As the 1st October deadline approaches for submissions of countries’ Intended Nationally Determined Contributions (INDCs), all eyes are set on India, especially after other big emitters including China and the US have already submitted their proposals. With China having agreed to cap its absolute emissions in 2030, there is much speculation on what India will promise.
In recent interviews, India’s Minister for Environment, Forests and Climate Change Prakash Javadekar has made it clear that under no circumstance will India agree to declare an emissions cap. Indications suggest that India’s submission might include two emissions reduction targets—one that will be achieved with unilateral efforts; and another more ambitious target that will be depend on whether international carbon finance is made available to fund the country’s emissions reduction activities.
An INDC by India which reflects such a policy stance is highly plausible, and one need only look at negotiations on limiting emissions of hydrofluorocarbon gases (HFCs), currently in progress under the framework of the Montreal Protocol for precedent. The Montreal Protocol is considered to be one of the most successful environmental treaties and is the first treaty under the United Nations to have achieved universal ratification. It has successfully reduced emissions of dangerous ozone depleting substances (ODS) by imposing restrictions on production and consumption of these gases and providing finance to developing countries for implementing the required changes through the Multilateral Fund (MLF).
In recent years, the Montreal Protocol parties have started negotiating whether emissions of HFCs can be restricted under its gambit, since these gases have grown in popularity as substitutes of ODS phased out by the protocol. Parties such as US, Canada & Mexico, the European Union, and Micronesia have released proposals of their own to negotiate a long term schedule for gradually reducing the production and consumption of HFCs in both developed and developing countries; albeit with more lenient timelines for the developing country parties. For example, the proposal by US, Canada & Mexico proposes that developed countries reduce HFC production and consumption to 15 per cent of the baseline levels by 2035 whereas developing countries can do so by 2045.
India has strongly opposed any attempts to even consider including HFCs in the negotiations, claiming that because HFCs are a greenhouse gas, they must therefore be mitigated under the climate change negotiation framework. India also argues that developing countries have only recently set up infrastructure for production and consumption of HFCs, and replacing this infrastructure would impose a significant financial burden on these countries.

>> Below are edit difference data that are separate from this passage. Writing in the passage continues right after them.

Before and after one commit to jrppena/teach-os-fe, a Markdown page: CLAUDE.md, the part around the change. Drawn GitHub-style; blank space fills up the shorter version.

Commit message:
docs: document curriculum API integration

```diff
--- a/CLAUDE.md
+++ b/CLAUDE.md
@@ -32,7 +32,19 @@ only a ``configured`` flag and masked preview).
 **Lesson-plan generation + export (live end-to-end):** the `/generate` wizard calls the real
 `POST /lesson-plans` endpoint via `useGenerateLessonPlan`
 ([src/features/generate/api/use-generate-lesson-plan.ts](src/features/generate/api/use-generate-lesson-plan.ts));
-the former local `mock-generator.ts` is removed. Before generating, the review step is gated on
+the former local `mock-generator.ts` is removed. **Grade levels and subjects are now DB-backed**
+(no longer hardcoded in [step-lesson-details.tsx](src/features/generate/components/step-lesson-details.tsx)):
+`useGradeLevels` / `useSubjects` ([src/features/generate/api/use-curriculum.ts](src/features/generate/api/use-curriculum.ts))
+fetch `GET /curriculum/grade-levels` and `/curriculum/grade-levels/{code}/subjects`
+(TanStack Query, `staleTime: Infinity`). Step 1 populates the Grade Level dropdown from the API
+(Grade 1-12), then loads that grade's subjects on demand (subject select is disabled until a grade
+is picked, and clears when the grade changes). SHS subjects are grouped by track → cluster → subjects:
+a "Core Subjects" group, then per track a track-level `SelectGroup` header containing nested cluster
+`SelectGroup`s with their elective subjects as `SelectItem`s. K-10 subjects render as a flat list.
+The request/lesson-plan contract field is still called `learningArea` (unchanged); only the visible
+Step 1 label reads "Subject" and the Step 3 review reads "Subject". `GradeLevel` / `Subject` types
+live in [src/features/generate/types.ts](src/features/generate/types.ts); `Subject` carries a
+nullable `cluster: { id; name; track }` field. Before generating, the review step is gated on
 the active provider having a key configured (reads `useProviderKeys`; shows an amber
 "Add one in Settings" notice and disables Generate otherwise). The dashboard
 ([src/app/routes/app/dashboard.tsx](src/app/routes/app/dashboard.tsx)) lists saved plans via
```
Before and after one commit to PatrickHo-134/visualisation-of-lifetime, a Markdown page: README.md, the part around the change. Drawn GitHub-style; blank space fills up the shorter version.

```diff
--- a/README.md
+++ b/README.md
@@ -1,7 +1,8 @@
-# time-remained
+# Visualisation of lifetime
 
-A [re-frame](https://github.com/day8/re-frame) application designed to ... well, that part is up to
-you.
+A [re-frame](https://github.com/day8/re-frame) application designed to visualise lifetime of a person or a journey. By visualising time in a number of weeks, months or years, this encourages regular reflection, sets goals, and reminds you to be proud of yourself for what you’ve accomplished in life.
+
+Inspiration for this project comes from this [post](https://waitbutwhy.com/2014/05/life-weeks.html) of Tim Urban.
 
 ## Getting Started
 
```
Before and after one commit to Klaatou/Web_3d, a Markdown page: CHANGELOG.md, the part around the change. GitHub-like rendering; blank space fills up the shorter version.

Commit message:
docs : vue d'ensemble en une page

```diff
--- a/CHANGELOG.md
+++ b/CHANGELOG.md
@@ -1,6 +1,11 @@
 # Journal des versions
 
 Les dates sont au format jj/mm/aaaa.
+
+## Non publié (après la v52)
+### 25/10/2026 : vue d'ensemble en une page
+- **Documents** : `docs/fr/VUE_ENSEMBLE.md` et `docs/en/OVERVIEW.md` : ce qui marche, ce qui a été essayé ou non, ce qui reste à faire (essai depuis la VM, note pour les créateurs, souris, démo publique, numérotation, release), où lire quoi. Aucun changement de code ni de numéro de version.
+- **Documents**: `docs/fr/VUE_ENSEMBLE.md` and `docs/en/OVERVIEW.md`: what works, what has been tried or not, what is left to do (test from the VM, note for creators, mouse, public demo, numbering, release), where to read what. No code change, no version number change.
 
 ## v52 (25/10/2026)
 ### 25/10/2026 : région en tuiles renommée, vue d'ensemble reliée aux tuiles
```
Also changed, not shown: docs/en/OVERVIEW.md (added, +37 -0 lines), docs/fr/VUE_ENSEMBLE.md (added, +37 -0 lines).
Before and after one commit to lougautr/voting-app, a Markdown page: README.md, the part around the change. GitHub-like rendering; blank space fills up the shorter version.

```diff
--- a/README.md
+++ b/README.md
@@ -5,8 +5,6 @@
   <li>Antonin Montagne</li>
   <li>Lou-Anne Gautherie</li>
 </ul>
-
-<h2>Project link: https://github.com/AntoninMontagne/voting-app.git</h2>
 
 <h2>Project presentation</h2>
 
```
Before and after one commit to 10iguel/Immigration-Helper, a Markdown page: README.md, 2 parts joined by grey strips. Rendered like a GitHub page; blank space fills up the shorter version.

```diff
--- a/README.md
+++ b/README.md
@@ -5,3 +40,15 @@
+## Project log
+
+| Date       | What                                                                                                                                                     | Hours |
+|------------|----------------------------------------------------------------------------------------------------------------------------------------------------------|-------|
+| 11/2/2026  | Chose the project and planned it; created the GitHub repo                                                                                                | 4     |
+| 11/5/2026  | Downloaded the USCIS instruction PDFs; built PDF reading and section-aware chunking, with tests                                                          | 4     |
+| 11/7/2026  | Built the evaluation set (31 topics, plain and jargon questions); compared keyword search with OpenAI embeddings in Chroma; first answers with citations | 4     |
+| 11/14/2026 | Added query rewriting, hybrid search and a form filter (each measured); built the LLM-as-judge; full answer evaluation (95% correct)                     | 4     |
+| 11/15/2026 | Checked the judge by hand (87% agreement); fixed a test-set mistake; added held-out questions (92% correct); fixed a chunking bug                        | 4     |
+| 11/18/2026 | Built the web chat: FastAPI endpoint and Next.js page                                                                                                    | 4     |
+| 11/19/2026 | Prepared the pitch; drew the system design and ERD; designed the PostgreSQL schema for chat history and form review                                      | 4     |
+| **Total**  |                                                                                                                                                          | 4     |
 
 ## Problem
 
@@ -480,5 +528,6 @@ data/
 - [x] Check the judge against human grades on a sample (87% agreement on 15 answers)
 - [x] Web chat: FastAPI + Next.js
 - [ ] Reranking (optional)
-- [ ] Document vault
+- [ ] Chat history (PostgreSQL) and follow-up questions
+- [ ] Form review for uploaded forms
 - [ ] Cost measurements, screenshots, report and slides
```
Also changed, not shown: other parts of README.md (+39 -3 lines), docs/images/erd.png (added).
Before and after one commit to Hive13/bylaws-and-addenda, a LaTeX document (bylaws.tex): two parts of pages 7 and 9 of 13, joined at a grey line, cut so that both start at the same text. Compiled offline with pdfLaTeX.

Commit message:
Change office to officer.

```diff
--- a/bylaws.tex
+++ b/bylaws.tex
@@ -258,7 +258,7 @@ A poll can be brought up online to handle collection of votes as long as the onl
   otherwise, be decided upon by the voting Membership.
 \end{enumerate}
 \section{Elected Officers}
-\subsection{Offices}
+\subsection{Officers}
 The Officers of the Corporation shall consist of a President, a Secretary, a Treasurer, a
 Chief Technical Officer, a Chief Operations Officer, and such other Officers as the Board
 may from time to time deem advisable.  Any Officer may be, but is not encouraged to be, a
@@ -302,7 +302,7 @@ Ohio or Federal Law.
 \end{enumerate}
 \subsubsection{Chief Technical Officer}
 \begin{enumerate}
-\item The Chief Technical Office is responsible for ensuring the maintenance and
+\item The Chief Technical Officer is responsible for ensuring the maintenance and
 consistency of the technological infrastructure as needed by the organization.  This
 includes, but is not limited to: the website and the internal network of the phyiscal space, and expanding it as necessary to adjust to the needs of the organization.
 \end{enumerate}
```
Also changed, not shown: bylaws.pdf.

However, in February this year, India changed its strategy by suggesting a proposal of its own to phase out HFC production and consumption. India’s proposal differs from the others in two key aspects. First, it increases the grace period given to developing countries for implementing restrictions on HFC production and consumption to 15-years, as compared to the 10-year grace period offered by the other proposals. Second and more importantly, it calls for “full conversion costs” to be financed through the Multilateral Fund, whereas other proposals call for financing only the “incremental costs” as it has always done under its mandate.
These full conversion costs, as requested by India, would include compensation for profits lost from the closure of existing HFC facilities, as well as full conversion costs for setting up production and servicing infrastructure for alternatives that are environmentally friendly but are either flammable, toxic or both. Conversely, calculation of incremental costs would involve deducting savings from installation of new equipment if the savings were to occur irrespective of the environmental benefits. As a result, India’s proposal may lead to additional financing commitments worth billions of dollars from MLF’s donor countries.
Interestingly, by putting this proposal on the table at the Montreal Protocol negotiations, India has been able to shed its tag as a negotiation blocker and has shifted the ball into the developed countries’ court. It is expected that India’s upcoming INDC, which is basically a mitigation proposal for greenhouse gas emissions, will play a similar role in India’s negotiating stance at the upcoming climate negotiations at COP21 in Paris.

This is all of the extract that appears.